Is the use of reflexive form correct in the following sentences?

[i]1. He is only five years and two months older than myself.

  1. A man who was nearly fifteen years younger than herself.[/i]

I think, I would have, in the case of the first sentence, said, I (am)” (if I wanted to sound ultra formal), or just me. Similarly, in the second sentence, I would have substituted “[b]she /b or her for “herself”.

Do you think I am right?


I would use I am/she is but I believe all three versions are correct.

1. He is only five years and two months older than myself/I am/me.

2. A man who was nearly fifteen years younger than herself/she is/her.

I am not a native speaker of English, though.

Base on what I have learnt, I wouldn’t use reflexive pronouns in your examples. ( I am not sure 100% my answer is correct, I hope one of our teachers leaves a comment)

Unless I really wanted to focus on what I was saying/writing, I’d probably use ‘me’ for the first and ‘she is’ for the second.

Hi Beeesneees,

May I ask what you meant by that? I am not sure I understand the part that I have underlined. Is it that ‘‘me’’ and ‘‘she is’’ are the choices that come to your mind most naturaly/without giving it too much thought?

Is it wrong to use the reflexive forms this way, then?

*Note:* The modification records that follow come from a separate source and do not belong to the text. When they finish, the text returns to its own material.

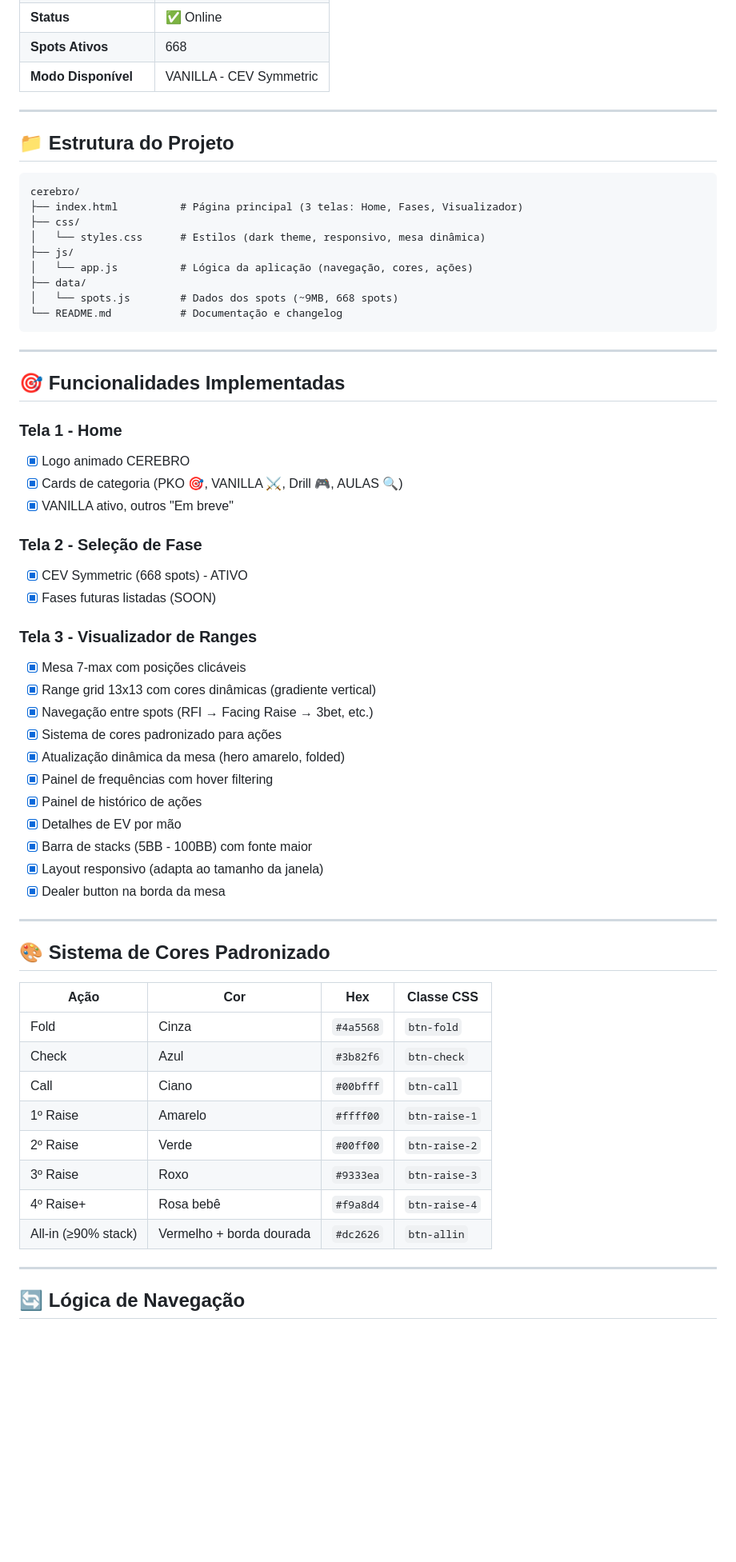
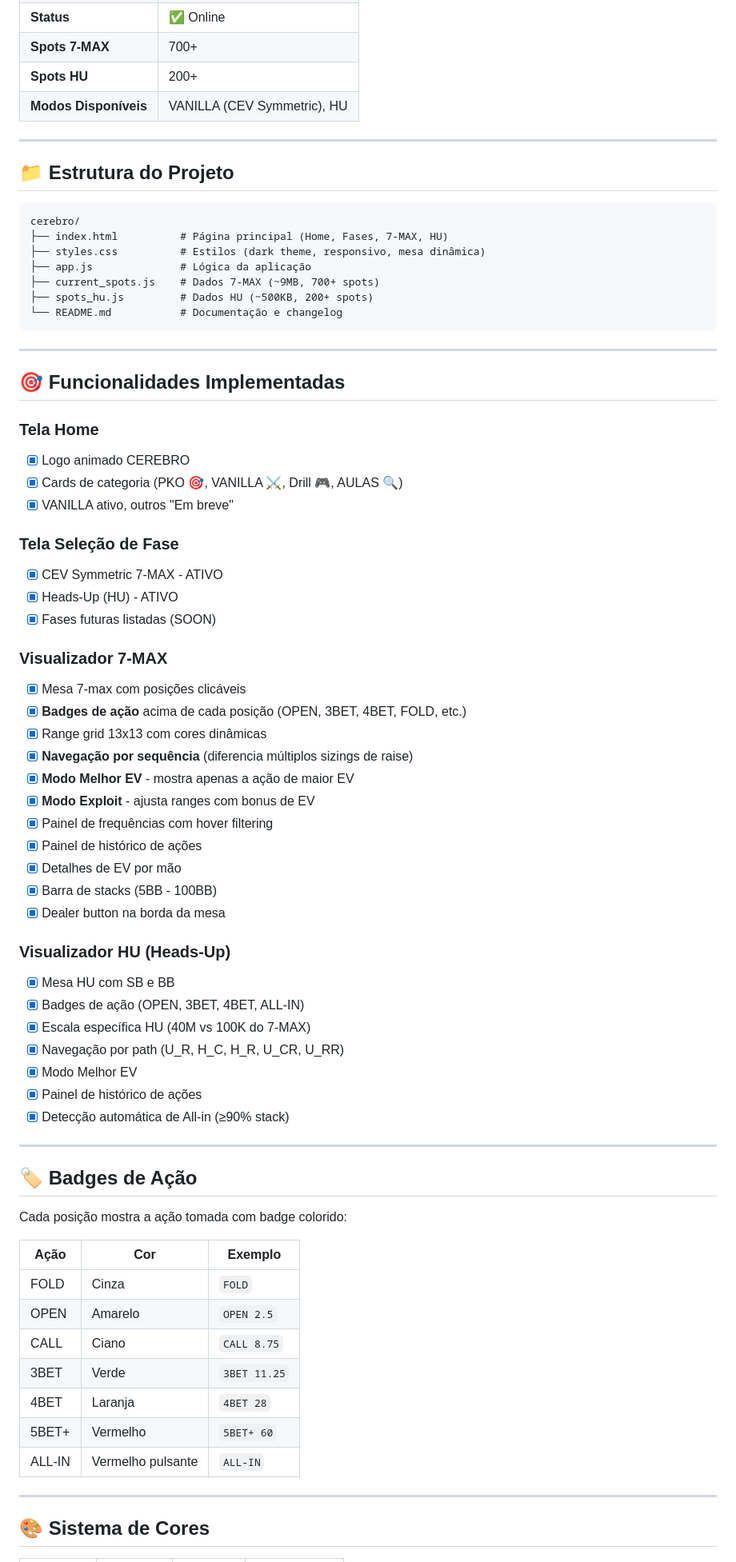
Before and after one commit to blueredjack/cerebro, a Markdown page: README.md, the part around the change printed below. Shown: that part at 80% size. Drawn GitHub-style; blank space fills up the shorter version.

````diff
--- a/README.md
+++ b/README.md
@@ -16,6 +16,7 @@ Sistema de visualização de ranges para MTT (Multi-Table Tournament) de poker.
 | **Status** | ✅ Online |
-| **Spots Ativos** | 668 |
-| **Modo Disponível** | VANILLA - CEV Symmetric |
+| **Spots 7-MAX** | 700+ |
+| **Spots HU** | 200+ |
+| **Modos Disponíveis** | VANILLA (CEV Symmetric), HU |
 
 ---
 
@@ -23,13 +24,11 @@ Sistema de visualização de ranges para MTT (Multi-Table Tournament) de poker.
 
 ```
 cerebro/
-├── index.html          # Página principal (3 telas: Home, Fases, Visualizador)
-├── css/
-│   └── styles.css      # Estilos (dark theme, responsivo, mesa dinâmica)
-├── js/
-│   └── app.js          # Lógica da aplicação (navegação, cores, ações)
-├── data/
-│   └── spots.js        # Dados dos spots (~9MB, 668 spots)
+├── index.html          # Página principal (Home, Fases, 7-MAX, HU)
+├── styles.css          # Estilos (dark theme, responsivo, mesa dinâmica)
+├── app.js              # Lógica da aplicação
+├── current_spots.js    # Dados 7-MAX (~9MB, 700+ spots)
+├── spots_hu.js         # Dados HU (~500KB, 200+ spots)
 └── README.md           # Documentação e changelog
 ```
 
@@ -37,44 +36,55 @@ cerebro/
 
 ## 🎯 Funcionalidades Implementadas
 
-### Tela 1 - Home
+### Tela Home
 - [x] Logo animado CEREBRO
 - [x] Cards de categoria (PKO 🎯, VANILLA ⚔️, Drill 🎮, AULAS 🔍)
 - [x] VANILLA ativo, outros "Em breve"
 
-### Tela 2 - Seleção de Fase
-- [x] CEV Symmetric (668 spots) - ATIVO
+### Tela Seleção de Fase
+- [x] CEV Symmetric 7-MAX - ATIVO
+- [x] Heads-Up (HU) - ATIVO
 - [x] Fases futuras listadas (SOON)
 
-### Tela 3 - Visualizador de Ranges
+### Visualizador 7-MAX
 - [x] Mesa 7-max com posições clicáveis
-- [x] Range grid 13x13 com cores dinâmicas (gradiente vertical)
-- [x] Navegação entre spots (RFI → Facing Raise → 3bet, etc.)
-- [x] Sistema de cores padronizado para ações
-- [x] Atualização dinâmica da mesa (hero amarelo, folded)
+- [x] **Badges de ação** acima de cada posição (OPEN, 3BET, 4BET, FOLD, etc.)
+- [x] Range grid 13x13 com cores dinâmicas
+- [x] **Navegação por sequência** (diferencia múltiplos sizings de raise)
+- [x] **Modo Melhor EV** - mostra apenas a ação de maior EV
+- [x] **Modo Exploit** - ajusta ranges com bonus de EV
 - [x] Painel de frequências com hover filtering
 - [x] Painel de histórico de ações
 - [x] Detalhes de EV por mão
-- [x] Barra de stacks (5BB - 100BB) com fonte maior
-- [x] Layout responsivo (adapta ao tamanho da janela)
+- [x] Barra de stacks (5BB - 100BB)
 - [x] Dealer button na borda da mesa
+
+### Visualizador HU (Heads-Up)
+- [x] Mesa HU com SB e BB
+- [x] Badges de ação (OPEN, 3BET, 4BET, ALL-IN)
+- [x] Escala específica HU (40M vs 100K do 7-MAX)
+- [x] Navegação por path (U_R, H_C, H_R, U_CR, U_RR)
+- [x] Modo Melhor EV
+- [x] Painel de histórico de ações
+- [x] Detecção automática de All-in (≥90% stack)
 
 ---
 
-## 🎨 Sistema de Cores Padronizado
+## 🏷️ Badges de Ação
 
-| Ação | Cor | Hex | Classe CSS |
-|------|-----|-----|------------|
-| Fold | Cinza | `#4a5568` | `btn-fold` |
-| Check | Azul | `#3b82f6` | `btn-check` |
-| Call | Ciano | `#00bfff` | `btn-call` |
-| 1º Raise | Amarelo | `#ffff00` | `btn-raise-1` |
-| 2º Raise | Verde | `#00ff00` | `btn-raise-2` |
-| 3º Raise | Roxo | `#9333ea` | `btn-raise-3` |
-| 4º Raise+ | Rosa bebê | `#f9a8d4` | `btn-raise-4` |
-| All-in (≥90% stack) | Vermelho + borda dourada | `#dc2626` | `btn-allin` |
+Cada posição mostra a ação tomada com badge colorido:
+
+| Ação | Cor | Exemplo |
+|------|-----|---------|
+| FOLD | Cinza | `FOLD` |
+| OPEN | Amarelo | `OPEN 2.5` |
+| CALL | Ciano | `CALL 8.75` |
+| 3BET | Verde | `3BET 11.25` |
+| 4BET | Laranja | `4BET 28` |
+| 5BET+ | Vermelho | `5BET+ 60` |
+| ALL-IN | Vermelho pulsante | `ALL-IN` |
 
 ---
 
-## 🔄 Lógica de Navegação
+## 🎨 Sistema de Cores
 
````
Also changed, not shown: other parts of README.md (+154 -163 lines).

I am pretty sure I have heard native speakers use them similarly.


“Than” acts as a preposition in such as “than me” whereas as a conjunction in such as “than I” and “then I am”. “Myself” is used for emphasizing “me”. They are all correct grammatically and all ready to be called into a comfortable context.

Your understanding of the underlined part seems to be spot on, Cristina, yes.
I don’t think use of the reflexive forms is wrong - they just wouldn’t be my first instinct when speaking/writing informally.

Thank you Beeesneees,

I am glad to find out that my understanding of your explanation was right and that my memory has not failed me with regard to the use of the reflexive forms.


Thank you Beeesneees